WAWMEasternFoxSquirrel.JPGeastern fox squirrel (Sciurus niger)
Photo © Illinois Department of Natural Resources

 Features and Behaviors

The eastern fox squirrel’s head-body length is 10 to 15 inches. It has rust-yellow body fur with light-yellow belly fur. The tail is very long and bushy.

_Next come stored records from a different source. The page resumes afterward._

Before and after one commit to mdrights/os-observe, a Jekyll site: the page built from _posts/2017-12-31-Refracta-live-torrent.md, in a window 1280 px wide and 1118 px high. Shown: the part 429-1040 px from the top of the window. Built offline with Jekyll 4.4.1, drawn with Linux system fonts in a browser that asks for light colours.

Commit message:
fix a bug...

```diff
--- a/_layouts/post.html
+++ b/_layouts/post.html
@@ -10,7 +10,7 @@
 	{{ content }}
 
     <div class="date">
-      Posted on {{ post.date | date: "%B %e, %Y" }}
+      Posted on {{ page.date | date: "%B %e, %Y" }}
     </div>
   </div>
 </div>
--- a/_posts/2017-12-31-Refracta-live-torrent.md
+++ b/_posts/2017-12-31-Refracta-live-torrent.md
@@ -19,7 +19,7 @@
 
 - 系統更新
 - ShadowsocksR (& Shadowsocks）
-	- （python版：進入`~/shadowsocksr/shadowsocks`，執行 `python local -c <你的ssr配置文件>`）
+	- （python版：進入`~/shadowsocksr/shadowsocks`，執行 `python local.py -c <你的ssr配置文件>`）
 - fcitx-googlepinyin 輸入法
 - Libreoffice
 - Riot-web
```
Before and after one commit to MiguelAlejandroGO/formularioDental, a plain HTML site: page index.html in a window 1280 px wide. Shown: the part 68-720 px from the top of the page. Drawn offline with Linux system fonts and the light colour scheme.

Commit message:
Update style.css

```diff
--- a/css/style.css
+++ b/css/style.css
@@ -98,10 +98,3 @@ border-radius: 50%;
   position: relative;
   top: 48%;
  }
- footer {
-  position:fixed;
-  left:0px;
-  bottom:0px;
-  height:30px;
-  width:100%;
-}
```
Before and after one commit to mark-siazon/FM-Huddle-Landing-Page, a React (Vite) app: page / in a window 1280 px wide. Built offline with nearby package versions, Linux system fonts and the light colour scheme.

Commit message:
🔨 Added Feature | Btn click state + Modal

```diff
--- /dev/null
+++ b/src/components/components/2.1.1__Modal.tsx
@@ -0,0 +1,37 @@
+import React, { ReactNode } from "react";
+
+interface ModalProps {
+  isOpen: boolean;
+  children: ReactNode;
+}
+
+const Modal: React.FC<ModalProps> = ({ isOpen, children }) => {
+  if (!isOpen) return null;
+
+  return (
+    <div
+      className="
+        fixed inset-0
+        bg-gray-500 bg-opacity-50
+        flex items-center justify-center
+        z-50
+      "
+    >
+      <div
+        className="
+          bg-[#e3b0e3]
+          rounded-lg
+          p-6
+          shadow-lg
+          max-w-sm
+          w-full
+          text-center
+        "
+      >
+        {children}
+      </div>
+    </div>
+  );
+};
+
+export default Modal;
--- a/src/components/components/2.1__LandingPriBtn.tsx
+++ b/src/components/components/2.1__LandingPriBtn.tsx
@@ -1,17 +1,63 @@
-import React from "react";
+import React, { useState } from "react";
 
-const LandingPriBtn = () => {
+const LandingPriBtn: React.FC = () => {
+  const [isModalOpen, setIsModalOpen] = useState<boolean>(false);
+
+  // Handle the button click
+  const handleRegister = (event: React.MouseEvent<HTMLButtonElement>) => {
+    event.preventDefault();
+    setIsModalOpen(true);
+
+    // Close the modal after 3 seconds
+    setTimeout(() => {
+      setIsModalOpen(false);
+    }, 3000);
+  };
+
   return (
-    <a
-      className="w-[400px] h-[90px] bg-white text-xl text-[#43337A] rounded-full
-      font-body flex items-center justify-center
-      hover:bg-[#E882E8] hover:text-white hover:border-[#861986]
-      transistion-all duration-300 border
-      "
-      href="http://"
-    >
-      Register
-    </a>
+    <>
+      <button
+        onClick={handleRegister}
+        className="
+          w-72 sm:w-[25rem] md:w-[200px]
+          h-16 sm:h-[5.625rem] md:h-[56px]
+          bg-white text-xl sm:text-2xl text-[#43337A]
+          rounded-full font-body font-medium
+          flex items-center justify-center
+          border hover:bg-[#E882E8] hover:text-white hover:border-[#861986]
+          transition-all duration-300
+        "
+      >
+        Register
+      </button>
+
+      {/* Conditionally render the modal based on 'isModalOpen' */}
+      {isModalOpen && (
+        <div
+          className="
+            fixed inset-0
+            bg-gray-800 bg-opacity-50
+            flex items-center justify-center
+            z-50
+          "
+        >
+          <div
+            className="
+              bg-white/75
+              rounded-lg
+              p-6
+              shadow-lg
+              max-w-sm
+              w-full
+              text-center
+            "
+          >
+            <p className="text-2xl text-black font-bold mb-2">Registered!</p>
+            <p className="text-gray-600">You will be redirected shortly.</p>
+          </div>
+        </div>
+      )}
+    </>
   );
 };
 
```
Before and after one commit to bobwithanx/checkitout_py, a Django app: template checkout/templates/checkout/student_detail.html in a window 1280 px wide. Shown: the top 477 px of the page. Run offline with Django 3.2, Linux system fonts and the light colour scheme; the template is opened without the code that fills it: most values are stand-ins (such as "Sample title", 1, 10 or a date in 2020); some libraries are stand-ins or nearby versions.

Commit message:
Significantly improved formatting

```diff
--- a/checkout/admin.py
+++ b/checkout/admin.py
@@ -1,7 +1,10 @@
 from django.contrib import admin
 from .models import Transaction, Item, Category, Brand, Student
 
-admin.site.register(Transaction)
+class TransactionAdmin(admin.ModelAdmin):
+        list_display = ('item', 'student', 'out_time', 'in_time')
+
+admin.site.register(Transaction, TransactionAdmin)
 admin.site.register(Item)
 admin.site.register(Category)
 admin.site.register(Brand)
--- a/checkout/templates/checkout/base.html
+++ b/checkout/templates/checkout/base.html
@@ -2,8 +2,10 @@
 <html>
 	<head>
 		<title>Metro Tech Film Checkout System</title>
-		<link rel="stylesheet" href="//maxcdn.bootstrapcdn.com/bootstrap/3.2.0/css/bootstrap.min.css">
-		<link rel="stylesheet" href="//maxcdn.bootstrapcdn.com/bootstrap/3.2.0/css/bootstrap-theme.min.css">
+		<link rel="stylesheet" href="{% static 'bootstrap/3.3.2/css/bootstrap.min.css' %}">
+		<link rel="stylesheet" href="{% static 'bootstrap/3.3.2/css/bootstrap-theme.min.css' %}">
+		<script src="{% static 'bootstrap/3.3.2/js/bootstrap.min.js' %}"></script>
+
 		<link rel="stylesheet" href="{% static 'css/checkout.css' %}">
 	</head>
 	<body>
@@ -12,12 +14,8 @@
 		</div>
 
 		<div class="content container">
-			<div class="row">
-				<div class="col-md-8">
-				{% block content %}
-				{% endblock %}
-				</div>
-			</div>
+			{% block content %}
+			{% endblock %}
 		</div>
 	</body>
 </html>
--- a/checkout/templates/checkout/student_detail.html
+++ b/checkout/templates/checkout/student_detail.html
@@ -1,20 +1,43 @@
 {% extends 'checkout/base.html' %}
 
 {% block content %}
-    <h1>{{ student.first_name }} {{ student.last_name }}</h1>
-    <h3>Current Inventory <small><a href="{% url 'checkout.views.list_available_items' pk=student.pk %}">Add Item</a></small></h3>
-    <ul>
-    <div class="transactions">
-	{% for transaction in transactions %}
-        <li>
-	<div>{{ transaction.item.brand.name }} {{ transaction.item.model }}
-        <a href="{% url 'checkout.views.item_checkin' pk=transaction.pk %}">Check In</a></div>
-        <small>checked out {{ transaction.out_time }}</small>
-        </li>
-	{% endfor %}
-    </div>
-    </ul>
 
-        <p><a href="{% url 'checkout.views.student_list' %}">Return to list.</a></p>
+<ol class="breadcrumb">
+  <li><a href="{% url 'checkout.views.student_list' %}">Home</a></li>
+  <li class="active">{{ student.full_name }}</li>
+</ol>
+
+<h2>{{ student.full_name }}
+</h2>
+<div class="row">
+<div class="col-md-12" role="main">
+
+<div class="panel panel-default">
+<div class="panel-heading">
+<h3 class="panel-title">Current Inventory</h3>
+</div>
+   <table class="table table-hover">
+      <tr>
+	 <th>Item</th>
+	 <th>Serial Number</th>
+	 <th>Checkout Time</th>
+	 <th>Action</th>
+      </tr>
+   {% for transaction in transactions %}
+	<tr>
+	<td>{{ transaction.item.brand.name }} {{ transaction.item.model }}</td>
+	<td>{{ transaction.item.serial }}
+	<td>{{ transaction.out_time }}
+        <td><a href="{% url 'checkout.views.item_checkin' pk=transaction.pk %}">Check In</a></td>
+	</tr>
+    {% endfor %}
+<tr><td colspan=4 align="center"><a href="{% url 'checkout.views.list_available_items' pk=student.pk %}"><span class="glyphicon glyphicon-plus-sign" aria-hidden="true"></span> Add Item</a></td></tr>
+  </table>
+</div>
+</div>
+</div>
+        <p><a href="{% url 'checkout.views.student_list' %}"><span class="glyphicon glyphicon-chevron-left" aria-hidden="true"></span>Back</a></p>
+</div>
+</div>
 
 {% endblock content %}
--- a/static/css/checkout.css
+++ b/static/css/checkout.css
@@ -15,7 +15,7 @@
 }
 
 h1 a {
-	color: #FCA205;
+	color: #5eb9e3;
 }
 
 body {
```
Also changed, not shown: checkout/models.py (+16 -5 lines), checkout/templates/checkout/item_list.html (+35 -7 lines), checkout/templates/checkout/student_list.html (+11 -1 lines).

The eastern fox squirrel may be found statewide in Illinois. This mammal lives in forest edges, woodlots, fencerows and oak tree clusters. The eastern fox squirrel is also an inhabitant of cities. It is not commonly found in any area with gray squirrels. The eastern fox squirrel consumes fruits, tree buds, hickory nuts, acorns, walnuts, Osage orange fruits, corn, flowers, leaves, fungi and insects. The type of food eaten depends on the season and availability. It will store foods if any are available in ample supply. This mammal is active early in the morning and late in the evening, in trees and on the ground. This squirrel is known to swim. It does not hibernate but may sleep for several consecutive days in winter. It may build a leaf nest or use a tree cavity or manmade nest box for shelter and raising young. The eastern fox squirrel makes a series of sounds, but the “bark” is the most commonly used. There are two mating seasons, one in early winter and one in late spring. Females two years old and older produce two litters per year. Females about one year old usually breed once in a year. Two to four young are born after a gestation period of about six weeks. Young nurse for about two months.

 Illinois Range